• _WHAT TO PRODUCE_
Only the number is needed: how many lines in the entries below contain the string "retrospectieve"?

*** DATA FOR THE TASK Section Begins ***

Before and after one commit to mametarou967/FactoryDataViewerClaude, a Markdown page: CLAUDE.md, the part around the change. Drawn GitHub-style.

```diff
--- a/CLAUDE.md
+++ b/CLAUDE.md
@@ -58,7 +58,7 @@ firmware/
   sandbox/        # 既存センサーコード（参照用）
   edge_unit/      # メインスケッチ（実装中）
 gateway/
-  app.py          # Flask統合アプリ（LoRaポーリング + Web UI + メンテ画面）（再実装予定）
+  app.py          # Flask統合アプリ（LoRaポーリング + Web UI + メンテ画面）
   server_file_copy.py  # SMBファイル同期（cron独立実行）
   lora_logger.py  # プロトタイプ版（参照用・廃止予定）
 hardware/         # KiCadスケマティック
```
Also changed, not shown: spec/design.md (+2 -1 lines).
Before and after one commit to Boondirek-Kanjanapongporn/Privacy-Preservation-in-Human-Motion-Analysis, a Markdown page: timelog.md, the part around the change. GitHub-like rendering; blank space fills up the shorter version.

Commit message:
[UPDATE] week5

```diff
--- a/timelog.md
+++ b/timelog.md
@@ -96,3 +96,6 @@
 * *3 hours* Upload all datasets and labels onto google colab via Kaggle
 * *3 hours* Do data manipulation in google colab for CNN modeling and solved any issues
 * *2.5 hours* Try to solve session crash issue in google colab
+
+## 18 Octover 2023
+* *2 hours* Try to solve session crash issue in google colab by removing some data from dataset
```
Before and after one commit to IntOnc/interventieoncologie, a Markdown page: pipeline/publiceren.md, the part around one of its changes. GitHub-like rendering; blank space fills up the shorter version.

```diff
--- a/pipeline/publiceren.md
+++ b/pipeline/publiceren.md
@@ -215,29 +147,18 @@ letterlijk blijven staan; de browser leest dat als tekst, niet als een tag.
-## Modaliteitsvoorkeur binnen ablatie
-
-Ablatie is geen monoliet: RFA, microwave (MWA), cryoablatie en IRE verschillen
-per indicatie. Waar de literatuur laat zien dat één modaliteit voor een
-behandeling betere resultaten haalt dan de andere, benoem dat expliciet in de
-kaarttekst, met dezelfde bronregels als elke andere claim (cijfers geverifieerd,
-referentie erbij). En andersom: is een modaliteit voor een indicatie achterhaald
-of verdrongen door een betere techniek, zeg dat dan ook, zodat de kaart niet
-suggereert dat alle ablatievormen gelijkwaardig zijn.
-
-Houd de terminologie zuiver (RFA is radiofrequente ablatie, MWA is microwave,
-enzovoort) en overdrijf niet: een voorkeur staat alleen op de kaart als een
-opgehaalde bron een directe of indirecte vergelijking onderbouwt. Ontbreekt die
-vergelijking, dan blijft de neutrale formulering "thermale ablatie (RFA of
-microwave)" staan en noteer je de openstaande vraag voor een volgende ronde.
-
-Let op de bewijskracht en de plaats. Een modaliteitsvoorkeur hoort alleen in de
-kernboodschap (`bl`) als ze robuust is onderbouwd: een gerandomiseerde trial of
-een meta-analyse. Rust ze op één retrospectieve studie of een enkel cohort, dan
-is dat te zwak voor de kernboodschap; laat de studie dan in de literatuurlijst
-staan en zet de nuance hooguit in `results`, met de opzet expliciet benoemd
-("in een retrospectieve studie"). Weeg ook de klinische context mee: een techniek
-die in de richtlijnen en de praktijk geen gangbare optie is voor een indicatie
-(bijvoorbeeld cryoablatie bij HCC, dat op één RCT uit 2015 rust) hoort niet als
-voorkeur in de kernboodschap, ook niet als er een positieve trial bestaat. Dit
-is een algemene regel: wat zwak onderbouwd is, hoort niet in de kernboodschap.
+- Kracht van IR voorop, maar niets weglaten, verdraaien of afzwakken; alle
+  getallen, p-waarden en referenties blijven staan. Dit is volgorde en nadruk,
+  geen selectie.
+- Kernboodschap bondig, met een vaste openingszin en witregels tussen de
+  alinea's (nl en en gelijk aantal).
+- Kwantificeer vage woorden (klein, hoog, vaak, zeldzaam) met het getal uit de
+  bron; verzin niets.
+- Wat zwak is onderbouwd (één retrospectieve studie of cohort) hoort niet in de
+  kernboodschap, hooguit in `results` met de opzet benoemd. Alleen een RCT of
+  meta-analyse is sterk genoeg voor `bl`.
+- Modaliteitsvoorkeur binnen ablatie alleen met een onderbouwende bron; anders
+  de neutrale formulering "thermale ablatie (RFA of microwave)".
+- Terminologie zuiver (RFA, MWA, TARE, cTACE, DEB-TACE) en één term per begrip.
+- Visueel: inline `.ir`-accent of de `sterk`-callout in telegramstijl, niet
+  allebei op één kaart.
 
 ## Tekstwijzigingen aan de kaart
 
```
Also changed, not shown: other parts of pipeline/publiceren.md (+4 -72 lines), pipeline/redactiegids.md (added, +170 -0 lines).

*** DATA FOR THE TASK Section Ends ***

• _ANSWER SECTION_
3